++++ Listed records ++++

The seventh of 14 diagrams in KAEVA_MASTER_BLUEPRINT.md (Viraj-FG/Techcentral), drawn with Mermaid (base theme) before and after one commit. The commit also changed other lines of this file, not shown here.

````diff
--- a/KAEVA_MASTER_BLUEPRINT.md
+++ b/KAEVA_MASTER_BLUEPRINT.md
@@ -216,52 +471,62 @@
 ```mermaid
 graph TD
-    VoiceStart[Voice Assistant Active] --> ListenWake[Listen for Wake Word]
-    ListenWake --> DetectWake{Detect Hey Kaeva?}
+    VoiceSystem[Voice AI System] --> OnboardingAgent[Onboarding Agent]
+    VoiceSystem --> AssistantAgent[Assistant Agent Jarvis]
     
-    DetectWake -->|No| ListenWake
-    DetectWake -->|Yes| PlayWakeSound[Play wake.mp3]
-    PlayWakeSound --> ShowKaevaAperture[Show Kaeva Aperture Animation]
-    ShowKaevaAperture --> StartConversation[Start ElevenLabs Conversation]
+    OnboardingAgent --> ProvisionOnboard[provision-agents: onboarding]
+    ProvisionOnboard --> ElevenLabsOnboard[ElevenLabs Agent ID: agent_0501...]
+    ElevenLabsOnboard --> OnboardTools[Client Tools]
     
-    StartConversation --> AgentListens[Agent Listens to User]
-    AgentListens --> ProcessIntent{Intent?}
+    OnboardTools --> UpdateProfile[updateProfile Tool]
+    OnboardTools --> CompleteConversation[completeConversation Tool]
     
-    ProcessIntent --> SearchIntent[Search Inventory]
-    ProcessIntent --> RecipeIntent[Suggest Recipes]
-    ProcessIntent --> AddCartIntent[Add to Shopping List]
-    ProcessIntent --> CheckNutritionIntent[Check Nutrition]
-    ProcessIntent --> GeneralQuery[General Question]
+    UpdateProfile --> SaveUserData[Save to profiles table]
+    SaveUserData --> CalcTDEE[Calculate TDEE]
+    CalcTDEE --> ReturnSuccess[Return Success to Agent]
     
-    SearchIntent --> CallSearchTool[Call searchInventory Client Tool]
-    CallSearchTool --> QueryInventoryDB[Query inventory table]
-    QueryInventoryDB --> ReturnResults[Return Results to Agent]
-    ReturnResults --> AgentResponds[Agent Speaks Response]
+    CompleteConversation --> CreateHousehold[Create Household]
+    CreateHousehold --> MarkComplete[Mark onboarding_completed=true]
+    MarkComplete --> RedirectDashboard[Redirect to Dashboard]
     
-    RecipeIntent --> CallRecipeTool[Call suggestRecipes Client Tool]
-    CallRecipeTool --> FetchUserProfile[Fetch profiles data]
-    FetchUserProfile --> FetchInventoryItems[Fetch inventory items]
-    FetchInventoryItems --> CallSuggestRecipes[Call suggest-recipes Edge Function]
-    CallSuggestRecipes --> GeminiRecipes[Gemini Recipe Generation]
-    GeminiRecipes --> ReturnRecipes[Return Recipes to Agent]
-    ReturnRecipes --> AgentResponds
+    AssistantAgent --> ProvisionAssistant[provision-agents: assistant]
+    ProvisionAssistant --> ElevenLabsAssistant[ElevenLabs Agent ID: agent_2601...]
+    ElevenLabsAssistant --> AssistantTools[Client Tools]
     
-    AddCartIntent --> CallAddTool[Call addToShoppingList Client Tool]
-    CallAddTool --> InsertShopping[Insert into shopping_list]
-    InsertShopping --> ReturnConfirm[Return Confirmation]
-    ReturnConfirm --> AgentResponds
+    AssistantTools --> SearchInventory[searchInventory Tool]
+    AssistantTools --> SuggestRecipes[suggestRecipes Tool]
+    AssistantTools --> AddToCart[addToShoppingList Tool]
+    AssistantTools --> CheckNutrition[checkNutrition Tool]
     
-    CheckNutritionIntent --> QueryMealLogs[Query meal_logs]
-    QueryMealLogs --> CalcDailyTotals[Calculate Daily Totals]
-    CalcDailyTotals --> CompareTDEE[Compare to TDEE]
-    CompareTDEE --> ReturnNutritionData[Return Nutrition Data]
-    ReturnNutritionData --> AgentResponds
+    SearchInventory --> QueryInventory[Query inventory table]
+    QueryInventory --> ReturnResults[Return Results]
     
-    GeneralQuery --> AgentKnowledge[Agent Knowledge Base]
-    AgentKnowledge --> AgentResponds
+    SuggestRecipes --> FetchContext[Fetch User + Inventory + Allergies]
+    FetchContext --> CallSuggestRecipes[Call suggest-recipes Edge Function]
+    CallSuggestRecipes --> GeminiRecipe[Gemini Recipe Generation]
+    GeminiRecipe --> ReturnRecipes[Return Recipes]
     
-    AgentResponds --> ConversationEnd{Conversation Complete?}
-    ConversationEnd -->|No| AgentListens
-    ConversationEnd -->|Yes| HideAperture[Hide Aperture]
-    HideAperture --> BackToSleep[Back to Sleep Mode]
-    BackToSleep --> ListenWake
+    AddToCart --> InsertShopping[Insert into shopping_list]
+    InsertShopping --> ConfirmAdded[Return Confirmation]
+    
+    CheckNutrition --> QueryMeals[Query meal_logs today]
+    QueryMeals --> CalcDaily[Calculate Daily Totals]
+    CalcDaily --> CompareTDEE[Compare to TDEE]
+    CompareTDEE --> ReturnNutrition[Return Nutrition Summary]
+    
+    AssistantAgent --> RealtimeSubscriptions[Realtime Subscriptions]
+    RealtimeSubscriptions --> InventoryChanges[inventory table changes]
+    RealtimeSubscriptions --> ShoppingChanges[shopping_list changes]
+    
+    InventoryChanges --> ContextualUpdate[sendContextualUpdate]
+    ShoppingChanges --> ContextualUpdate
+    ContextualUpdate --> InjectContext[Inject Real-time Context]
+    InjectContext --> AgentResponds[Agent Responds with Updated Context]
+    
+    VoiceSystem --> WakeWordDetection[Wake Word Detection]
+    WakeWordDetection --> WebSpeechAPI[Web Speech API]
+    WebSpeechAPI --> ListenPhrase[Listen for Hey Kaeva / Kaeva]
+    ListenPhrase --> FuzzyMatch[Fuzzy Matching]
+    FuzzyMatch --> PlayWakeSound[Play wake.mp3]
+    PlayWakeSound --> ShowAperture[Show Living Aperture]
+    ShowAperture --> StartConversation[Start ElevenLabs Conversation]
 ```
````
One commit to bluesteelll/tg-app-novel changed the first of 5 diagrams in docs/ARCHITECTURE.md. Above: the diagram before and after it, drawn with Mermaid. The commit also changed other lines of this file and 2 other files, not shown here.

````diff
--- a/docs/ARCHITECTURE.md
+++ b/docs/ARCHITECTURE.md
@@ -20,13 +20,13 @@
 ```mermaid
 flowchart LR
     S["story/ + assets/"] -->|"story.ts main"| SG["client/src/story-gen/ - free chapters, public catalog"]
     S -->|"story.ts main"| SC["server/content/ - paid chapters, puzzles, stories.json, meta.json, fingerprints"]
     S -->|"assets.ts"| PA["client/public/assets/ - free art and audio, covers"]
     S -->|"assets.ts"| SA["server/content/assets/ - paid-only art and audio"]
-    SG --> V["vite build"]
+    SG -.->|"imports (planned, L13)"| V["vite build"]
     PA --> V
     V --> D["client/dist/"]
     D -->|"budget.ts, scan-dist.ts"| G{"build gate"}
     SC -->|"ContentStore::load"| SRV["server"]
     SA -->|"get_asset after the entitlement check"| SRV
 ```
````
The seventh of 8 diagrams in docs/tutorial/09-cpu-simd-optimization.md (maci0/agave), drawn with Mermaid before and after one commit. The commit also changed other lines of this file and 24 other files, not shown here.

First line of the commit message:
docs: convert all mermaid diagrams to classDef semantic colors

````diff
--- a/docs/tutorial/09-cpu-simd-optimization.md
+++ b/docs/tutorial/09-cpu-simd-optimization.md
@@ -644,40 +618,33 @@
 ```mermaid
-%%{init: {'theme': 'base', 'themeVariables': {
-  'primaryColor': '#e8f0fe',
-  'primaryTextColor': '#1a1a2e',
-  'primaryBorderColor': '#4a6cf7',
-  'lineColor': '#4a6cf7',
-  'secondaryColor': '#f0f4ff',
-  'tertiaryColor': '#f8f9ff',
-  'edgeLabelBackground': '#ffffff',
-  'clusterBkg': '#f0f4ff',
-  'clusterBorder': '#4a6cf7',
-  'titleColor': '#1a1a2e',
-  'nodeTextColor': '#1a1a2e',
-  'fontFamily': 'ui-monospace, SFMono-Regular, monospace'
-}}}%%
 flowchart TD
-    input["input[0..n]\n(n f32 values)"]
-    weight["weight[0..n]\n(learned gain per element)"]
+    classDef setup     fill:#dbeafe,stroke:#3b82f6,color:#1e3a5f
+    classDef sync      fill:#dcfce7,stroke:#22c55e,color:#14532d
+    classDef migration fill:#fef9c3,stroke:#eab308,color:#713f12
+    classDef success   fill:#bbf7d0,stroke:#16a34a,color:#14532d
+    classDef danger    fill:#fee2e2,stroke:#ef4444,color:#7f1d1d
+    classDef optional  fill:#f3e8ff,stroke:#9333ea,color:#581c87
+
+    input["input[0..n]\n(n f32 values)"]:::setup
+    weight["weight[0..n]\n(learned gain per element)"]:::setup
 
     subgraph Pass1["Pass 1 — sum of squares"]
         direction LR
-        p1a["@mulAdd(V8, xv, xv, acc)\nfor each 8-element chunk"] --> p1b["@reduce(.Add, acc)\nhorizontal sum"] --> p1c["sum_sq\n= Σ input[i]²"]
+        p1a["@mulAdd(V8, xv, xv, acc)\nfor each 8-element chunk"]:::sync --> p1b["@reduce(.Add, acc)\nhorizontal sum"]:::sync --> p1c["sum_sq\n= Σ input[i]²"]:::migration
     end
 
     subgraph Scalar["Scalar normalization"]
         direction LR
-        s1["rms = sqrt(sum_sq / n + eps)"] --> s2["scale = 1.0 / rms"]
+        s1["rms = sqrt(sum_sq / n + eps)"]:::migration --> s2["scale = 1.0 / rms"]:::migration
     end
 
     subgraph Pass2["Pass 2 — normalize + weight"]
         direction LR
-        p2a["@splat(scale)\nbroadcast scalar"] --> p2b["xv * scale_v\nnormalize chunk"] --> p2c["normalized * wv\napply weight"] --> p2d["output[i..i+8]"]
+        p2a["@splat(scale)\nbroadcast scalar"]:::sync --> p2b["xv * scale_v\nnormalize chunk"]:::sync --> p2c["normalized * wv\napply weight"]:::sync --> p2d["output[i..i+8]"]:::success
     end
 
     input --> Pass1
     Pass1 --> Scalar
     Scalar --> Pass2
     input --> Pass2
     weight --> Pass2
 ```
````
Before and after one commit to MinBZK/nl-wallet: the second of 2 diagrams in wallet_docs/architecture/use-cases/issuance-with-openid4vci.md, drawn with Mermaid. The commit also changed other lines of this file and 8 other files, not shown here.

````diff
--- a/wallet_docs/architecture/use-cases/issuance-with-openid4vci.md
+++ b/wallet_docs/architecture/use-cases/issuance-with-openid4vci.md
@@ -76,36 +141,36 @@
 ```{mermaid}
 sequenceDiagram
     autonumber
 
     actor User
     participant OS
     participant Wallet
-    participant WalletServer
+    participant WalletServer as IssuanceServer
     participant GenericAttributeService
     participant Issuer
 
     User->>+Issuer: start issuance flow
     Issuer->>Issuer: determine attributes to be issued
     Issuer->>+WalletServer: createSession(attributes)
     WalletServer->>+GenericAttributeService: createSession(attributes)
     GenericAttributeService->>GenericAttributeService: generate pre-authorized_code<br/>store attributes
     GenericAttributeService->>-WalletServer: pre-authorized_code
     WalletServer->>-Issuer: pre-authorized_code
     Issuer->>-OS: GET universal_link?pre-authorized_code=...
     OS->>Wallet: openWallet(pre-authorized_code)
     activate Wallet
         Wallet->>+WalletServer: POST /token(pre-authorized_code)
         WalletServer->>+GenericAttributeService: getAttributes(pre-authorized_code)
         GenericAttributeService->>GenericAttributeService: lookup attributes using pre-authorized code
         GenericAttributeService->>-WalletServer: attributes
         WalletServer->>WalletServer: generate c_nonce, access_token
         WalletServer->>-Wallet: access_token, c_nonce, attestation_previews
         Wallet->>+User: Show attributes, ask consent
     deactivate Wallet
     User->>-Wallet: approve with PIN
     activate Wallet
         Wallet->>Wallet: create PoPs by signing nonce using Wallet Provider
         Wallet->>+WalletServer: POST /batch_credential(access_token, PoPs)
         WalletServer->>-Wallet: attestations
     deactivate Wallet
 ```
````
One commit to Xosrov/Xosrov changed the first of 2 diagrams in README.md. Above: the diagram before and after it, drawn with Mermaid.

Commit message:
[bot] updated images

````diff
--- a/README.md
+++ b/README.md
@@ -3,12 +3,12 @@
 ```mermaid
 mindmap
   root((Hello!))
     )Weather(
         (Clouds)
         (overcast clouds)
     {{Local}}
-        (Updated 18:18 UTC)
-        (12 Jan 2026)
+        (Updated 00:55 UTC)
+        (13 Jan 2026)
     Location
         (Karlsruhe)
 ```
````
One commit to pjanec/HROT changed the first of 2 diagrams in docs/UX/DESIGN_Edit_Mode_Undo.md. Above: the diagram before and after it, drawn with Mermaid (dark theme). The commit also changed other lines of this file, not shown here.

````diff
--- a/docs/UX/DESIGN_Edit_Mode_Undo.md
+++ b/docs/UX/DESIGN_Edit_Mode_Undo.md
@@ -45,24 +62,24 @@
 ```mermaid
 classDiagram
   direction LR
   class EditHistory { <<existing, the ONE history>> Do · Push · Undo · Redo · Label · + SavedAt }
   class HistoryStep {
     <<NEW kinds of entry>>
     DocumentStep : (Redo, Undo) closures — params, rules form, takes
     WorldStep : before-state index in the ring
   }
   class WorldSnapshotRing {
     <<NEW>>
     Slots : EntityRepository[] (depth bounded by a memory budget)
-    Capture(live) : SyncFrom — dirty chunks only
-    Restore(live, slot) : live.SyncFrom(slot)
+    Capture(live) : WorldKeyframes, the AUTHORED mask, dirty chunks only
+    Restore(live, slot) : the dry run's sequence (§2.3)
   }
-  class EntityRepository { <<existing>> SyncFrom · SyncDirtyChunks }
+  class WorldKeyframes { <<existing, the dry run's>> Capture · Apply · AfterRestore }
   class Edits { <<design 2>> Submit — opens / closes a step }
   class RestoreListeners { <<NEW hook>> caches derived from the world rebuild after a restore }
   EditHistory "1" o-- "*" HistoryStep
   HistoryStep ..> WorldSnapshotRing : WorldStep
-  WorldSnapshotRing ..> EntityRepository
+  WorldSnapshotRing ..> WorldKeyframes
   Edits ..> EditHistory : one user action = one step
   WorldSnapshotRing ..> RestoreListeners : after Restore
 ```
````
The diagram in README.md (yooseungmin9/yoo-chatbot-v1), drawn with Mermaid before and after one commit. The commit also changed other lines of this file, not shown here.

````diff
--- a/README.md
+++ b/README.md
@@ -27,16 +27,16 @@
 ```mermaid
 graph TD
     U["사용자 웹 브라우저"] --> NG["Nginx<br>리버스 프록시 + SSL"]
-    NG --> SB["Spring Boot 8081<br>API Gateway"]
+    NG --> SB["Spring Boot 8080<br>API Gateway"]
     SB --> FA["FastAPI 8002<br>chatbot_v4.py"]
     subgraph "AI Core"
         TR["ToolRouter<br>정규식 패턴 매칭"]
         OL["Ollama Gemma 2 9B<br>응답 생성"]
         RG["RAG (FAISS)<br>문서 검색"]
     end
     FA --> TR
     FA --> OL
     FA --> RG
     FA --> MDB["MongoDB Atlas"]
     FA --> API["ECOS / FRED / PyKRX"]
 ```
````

++++

Activity: Print exactly the lines of the listing above starting at the line containing "AgentKnowledge --> AgentResponds" and ending at the line containing "InventoryChanges --> ContextualUpdate[sendContextualUpdate]", both included.

Result for this exercise:
-    AgentKnowledge --> AgentResponds
+    SuggestRecipes --> FetchContext[Fetch User + Inventory + Allergies]
+    FetchContext --> CallSuggestRecipes[Call suggest-recipes Edge Function]
+    CallSuggestRecipes --> GeminiRecipe[Gemini Recipe Generation]
+    GeminiRecipe --> ReturnRecipes[Return Recipes]
     
-    AgentResponds --> ConversationEnd{Conversation Complete?}
-    ConversationEnd -->|No| AgentListens
-    ConversationEnd -->|Yes| HideAperture[Hide Aperture]
-    HideAperture --> BackToSleep[Back to Sleep Mode]
-    BackToSleep --> ListenWake
+    AddToCart --> InsertShopping[Insert into shopping_list]
+    InsertShopping --> ConfirmAdded[Return Confirmation]
+    
+    CheckNutrition --> QueryMeals[Query meal_logs today]
+    QueryMeals --> CalcDaily[Calculate Daily Totals]
+    CalcDaily --> CompareTDEE[Compare to TDEE]
+    CompareTDEE --> ReturnNutrition[Return Nutrition Summary]
+    
+    AssistantAgent --> RealtimeSubscriptions[Realtime Subscriptions]
+    RealtimeSubscriptions --> InventoryChanges[inventory table changes]
+    RealtimeSubscriptions --> ShoppingChanges[shopping_list changes]
+    
+    InventoryChanges --> ContextualUpdate[sendContextualUpdate]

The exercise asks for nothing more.